A Rare Gilded Age Mansion on Fifth Avenue Is on the Market
Updated: Sep 21, 2021
Treasured New York history awaits behind the doors of 991 Fifth Avenue, one of the last remaining Gilded Age mansions on one of the world’s most coveted streets.
From the 1870s to the start of the 20th century, rapid growth in American industry and a class of ultra-wealthy business magnates resulted in the Gilded Age. From Astors and Vanderbilts to Carnegies and Rockefellers, financiers and captains of industry chose Fifth Avenue for their spectacular mansions, compelled by the newly constructed Central Park.
Few of these grand homes remain, which is what makes 991 Fifth Avenue so special. Built at the turn of the century by architects James R. Turner and William G. Killian, the striking Beaux-Arts style townhouse has only had four owners in 120 years.
Mary Augustus King, David Crawford Clark, and William Ellis Corey were the first three owners of the 6.5-story limestone-and-brick townhouse, with its bowed facade designed to bring additional light into the home.
Under Clark’s ownership, architect and interior decorator Ogden Codman, Jr. redesigned the interiors. At this point, he and Edith Wharton had already written “The Decoration of Houses,” a groundbreaking guide on decorating with “nobility, grace, and timelessness” that is still consulted today.
Codman’s ornate moldings, regal columns, wood-paneled walls, and carved plasterwork are beautifully preserved at 991 Fifth Avenue to this day. Large bay windows, decorative glass, marble fireplace mantels, and copper dormers all remain—with much of the material used no longer available—serving as relics of history. The 25-foot-wide townhouse also notably features a curved terrace with floor-to-ceiling windows, skylights and a light well, an elevator, and grand entertaining spaces.
For the past 80 years, the mansion has belonged to the American Irish Historical Society.

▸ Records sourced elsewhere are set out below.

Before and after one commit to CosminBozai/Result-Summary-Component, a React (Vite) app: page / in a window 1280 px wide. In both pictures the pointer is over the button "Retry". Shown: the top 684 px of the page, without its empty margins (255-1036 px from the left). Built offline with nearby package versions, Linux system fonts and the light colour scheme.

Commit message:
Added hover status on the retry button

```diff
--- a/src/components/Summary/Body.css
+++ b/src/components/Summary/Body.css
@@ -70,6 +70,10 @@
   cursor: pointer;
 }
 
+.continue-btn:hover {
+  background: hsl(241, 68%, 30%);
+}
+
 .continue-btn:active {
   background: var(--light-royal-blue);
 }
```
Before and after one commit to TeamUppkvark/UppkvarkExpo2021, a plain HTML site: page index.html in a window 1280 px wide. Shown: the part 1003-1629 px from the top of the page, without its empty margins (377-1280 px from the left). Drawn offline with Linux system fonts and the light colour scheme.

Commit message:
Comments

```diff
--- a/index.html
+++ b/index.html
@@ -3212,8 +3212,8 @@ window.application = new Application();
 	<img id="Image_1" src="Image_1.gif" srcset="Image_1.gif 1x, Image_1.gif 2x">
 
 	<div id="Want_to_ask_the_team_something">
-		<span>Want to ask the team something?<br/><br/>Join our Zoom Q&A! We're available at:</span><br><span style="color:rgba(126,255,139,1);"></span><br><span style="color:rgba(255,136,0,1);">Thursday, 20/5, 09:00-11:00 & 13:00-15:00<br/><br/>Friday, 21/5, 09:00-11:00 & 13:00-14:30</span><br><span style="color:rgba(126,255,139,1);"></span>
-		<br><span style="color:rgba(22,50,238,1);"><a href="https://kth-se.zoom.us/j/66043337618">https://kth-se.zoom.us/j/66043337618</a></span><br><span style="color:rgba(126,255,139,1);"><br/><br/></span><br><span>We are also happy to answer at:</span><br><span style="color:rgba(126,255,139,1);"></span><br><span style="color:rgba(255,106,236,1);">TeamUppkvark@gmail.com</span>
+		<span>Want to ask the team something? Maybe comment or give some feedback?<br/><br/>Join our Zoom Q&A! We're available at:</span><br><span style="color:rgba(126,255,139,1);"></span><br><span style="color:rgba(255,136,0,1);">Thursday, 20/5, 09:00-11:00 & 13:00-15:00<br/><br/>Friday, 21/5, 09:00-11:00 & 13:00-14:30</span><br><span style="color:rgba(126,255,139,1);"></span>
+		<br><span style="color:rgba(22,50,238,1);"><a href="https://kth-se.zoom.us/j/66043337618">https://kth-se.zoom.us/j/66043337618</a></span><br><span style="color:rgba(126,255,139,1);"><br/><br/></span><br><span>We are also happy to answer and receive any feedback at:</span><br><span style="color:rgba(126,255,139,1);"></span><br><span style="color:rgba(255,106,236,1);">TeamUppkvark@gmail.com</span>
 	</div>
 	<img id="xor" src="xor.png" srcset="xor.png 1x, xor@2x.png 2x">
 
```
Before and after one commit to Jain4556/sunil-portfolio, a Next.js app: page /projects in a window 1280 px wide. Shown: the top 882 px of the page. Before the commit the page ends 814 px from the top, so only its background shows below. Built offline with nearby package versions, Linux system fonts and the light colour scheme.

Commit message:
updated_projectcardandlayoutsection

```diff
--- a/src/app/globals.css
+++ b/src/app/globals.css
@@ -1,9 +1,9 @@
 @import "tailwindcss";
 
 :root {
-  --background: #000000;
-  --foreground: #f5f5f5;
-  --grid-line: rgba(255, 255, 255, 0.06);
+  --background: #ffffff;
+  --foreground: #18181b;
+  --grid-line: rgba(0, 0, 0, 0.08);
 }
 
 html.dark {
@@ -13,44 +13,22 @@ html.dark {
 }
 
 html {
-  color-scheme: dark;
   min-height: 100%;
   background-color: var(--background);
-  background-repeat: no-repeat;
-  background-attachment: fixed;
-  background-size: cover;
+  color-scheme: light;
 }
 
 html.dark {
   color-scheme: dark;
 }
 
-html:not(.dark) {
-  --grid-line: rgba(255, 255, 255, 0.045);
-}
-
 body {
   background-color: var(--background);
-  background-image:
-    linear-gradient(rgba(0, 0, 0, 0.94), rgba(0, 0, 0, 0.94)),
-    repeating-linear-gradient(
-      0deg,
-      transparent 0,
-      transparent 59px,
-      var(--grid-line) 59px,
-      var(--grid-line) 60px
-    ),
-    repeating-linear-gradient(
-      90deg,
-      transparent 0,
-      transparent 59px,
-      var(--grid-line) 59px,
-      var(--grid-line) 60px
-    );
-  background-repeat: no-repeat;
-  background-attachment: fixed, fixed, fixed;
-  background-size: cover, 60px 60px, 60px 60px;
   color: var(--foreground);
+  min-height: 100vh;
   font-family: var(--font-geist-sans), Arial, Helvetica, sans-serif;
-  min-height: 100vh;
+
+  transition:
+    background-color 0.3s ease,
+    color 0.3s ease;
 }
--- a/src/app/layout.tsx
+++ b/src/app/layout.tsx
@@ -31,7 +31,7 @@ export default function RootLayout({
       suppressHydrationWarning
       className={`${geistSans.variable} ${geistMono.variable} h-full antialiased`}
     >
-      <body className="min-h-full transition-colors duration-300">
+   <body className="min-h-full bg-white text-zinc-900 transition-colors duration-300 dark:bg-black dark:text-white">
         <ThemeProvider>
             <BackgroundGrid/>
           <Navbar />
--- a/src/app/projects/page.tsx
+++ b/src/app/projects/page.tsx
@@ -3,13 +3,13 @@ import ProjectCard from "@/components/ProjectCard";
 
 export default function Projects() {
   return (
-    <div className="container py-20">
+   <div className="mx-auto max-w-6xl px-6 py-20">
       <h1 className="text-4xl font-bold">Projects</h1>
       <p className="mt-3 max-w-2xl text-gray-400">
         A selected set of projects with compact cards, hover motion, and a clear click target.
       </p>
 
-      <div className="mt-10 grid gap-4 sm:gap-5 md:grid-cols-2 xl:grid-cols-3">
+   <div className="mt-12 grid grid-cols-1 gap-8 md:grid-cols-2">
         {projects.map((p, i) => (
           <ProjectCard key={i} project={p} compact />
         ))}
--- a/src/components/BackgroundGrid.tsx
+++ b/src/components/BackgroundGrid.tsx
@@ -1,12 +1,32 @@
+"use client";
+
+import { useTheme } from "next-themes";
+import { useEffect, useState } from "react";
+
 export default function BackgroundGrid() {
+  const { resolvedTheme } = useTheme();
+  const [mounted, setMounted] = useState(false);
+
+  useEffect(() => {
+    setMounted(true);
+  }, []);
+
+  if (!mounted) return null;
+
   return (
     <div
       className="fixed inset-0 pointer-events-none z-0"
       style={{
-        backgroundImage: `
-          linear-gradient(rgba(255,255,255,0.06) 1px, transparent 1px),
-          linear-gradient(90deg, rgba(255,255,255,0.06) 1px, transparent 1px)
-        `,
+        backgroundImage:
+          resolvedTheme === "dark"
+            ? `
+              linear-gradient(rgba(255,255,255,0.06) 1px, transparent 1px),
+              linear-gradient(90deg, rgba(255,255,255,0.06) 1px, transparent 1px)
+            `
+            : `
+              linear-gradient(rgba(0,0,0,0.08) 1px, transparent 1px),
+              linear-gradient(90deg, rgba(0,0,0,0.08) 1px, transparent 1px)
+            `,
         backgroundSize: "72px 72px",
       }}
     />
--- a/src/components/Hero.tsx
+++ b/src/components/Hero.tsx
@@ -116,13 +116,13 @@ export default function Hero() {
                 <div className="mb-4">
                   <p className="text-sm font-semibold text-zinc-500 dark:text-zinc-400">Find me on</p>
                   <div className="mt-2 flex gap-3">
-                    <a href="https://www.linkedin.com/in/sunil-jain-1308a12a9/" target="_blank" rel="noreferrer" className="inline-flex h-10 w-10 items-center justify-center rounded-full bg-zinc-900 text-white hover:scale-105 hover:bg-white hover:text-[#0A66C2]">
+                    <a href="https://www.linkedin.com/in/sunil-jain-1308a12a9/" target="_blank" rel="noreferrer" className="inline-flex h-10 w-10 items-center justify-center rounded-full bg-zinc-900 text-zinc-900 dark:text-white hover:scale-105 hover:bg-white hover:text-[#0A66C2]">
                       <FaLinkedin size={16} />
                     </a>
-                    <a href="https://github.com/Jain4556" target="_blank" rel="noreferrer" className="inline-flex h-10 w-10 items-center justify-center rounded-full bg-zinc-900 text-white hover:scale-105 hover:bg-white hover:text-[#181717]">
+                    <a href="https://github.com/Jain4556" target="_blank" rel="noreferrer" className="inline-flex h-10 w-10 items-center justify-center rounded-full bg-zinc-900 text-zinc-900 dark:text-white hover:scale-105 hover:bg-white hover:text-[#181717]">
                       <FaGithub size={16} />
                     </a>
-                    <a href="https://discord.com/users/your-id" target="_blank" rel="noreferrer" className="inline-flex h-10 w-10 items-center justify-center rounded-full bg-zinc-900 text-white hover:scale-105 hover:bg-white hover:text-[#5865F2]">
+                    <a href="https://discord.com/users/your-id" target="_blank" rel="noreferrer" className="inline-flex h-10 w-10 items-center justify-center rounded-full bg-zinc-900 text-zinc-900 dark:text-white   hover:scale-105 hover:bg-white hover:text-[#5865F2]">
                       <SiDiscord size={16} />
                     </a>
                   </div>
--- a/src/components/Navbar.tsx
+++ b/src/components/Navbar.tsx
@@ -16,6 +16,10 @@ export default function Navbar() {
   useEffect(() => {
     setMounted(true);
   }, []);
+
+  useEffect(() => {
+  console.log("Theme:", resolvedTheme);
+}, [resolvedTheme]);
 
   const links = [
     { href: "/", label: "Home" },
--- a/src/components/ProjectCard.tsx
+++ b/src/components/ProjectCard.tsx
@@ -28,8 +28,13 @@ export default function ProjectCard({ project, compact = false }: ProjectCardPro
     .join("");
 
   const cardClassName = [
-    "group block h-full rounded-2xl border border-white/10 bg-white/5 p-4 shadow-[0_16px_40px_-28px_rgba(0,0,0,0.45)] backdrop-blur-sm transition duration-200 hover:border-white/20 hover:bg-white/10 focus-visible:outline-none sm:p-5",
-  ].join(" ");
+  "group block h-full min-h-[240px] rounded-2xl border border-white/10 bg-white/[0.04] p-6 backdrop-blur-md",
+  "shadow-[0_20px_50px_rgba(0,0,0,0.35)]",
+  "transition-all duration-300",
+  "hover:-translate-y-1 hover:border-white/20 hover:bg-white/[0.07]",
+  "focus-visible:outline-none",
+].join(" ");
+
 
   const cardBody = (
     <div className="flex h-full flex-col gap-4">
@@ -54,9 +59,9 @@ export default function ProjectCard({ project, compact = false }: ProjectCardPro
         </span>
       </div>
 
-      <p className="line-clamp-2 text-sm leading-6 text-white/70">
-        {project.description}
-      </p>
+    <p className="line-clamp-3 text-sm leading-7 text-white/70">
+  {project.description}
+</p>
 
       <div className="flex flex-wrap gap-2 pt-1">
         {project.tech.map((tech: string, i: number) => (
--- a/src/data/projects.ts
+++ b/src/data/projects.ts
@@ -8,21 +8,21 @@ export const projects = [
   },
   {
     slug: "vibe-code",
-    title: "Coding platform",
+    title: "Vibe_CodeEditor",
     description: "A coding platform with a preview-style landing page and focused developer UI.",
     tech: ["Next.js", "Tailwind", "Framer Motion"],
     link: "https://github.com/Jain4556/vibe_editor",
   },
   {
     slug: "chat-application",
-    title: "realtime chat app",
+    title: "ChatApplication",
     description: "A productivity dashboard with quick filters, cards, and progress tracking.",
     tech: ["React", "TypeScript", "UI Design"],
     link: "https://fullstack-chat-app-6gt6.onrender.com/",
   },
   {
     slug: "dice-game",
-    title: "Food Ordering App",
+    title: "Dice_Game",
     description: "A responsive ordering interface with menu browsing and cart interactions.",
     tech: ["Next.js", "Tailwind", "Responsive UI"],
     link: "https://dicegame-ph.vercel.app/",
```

Itself a piece of history, 991 Fifth Avenue has also been home to history, with a library of 10,000 volumes that includes the first printing of the Bible in the Irish language, dated 1685.
Now on the market for the first time since 1939, this New York relic will soon enter a new chapter in its history, but carry on its storied past.
Take a closer look at the historical home by swiping through this slideshow:
Find out more about the property here.